What’s more, it risks a hugely complex domestic legal environment and undermining the Union. True, UK Govt may choose to amend EU-inherited rules as it wishes. But it has to be mindful of the consequences; in many areas the devolved administrations will make their own choices. /2
There’re also some notable constraints on what the UK Govt can, and cannot, do with the EU-derived jurisprudence under the Withdrawal Agreement (and, indeed, the current NI Protocol). It won’t be as straightforward for UK ministers to shake up the system as they may wish. /3
Looking at the list of regulations for reform announced by Lord Frost, most have nothing to do with the EU. So many random ideas, it's as if you asked government departments to come up with any ideas, and as quickly as possible. Embarrassing. assets.publishing.service.gov.uk/government/upl…
What exactly does the National Underground Asset Register have to do with EU regulations?
I think there’s an enormous value in adaptive policymaking. It starts from mapping the environment, identifying uncertainties, and assigning values to possible outcomes. Doing this for the long term is inherently uncertain. /1
Whether Brexit is good or bad in the long term is inherently uncertain because we don’t know what the future will be. But what we know is that it’s contingent on two major variables: (a) the UK’s capacity to outperform EU in key aspects of policy, (b) EU ability to carry on. /2

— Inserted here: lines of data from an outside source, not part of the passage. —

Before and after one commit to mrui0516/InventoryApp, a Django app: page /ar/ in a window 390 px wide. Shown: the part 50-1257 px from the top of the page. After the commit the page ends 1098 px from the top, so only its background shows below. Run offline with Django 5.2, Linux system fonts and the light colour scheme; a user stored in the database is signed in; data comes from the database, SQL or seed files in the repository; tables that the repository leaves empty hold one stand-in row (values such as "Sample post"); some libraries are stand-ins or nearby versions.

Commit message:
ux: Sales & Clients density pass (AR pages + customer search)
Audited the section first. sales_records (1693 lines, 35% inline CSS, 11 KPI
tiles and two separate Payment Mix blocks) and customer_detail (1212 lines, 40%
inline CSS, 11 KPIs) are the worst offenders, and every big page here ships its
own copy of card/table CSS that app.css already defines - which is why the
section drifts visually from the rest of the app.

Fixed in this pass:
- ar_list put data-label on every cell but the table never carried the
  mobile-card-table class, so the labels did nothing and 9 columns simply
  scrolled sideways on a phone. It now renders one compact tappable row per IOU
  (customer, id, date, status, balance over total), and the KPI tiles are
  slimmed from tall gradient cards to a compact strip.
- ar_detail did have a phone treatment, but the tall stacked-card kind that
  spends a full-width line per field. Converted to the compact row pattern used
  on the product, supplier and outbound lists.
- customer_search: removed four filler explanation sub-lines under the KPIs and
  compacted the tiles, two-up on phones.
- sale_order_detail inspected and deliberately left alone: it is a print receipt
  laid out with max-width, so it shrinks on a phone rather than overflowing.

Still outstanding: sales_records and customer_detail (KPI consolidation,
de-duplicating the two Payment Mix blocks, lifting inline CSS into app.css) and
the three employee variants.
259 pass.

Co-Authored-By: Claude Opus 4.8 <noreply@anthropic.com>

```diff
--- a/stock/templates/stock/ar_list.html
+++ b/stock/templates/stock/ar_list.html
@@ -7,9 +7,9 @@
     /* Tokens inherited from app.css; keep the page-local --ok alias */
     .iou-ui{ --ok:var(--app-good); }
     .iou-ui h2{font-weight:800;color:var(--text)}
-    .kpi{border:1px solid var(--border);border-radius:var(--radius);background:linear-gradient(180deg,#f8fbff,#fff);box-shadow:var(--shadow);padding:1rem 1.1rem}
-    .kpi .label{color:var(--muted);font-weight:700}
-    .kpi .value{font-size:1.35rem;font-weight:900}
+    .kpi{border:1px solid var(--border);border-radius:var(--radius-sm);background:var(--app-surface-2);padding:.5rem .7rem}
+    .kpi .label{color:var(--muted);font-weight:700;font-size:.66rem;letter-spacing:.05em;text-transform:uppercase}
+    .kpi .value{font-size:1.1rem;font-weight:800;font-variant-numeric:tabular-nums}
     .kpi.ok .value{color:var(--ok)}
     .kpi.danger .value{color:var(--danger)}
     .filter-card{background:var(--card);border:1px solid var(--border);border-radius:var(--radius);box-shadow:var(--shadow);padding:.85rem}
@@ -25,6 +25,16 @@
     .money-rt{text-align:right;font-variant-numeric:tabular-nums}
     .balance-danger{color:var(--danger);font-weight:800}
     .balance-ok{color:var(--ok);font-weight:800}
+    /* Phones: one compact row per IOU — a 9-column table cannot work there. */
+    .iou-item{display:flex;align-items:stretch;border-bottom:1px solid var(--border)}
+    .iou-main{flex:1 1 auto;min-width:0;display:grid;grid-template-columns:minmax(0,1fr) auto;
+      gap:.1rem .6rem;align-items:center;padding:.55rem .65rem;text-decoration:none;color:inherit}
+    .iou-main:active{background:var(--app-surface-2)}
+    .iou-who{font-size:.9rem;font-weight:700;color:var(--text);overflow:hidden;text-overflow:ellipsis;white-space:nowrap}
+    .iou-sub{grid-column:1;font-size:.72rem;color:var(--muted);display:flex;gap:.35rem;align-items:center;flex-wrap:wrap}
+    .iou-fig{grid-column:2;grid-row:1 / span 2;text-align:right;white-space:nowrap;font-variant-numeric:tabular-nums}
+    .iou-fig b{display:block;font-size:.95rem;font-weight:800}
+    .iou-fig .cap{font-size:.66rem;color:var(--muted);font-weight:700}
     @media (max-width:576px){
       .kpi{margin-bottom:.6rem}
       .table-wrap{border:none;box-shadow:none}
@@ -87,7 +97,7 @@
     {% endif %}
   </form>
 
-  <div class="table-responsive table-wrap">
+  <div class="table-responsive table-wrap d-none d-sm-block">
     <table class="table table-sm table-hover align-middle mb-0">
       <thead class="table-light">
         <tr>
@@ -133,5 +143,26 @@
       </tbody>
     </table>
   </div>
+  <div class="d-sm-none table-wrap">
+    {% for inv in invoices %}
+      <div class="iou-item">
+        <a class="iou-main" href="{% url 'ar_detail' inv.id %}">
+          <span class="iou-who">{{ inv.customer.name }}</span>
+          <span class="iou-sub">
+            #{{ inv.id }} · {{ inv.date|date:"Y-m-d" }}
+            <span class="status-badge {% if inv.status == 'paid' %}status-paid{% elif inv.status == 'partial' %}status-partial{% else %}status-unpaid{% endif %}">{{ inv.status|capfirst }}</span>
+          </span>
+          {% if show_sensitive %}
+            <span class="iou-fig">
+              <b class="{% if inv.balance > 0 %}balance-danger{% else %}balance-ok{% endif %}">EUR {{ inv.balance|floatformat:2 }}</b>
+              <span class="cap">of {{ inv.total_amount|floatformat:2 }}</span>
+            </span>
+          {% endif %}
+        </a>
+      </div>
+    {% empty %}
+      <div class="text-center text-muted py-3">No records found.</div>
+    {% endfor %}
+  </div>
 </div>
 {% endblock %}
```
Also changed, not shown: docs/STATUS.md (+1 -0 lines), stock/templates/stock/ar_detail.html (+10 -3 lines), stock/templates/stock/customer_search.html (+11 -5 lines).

Re (a), how likely is it that the UK outperforms the EU in domestic and intl policy? That a smaller market will exert greater influence globally? That it will be able to do freely what it wants domestically? And that it will not be diminished by the unraveling of the union? /3
Some thoughts on the UK's new Command Paper on Northern Ireland, what it means, and where it leaves us.
The first section - the Govt's take on "how we got here" - is an extraordinary attempt to rewrite history.
We are told that we are in the current mess because of (1) Theresa May, (2) Parliament (Benn-Burt Act), & (3) the EU. Everybody but the man who agreed to the deal.
Then, there is a section describing how the Govt did not foresee those issues. Except that the Govt's own IA of the WA/NIP from October 2019 clearly stated the consequences of the Protocol, and Johnson kept quiet about it to win GE 2019.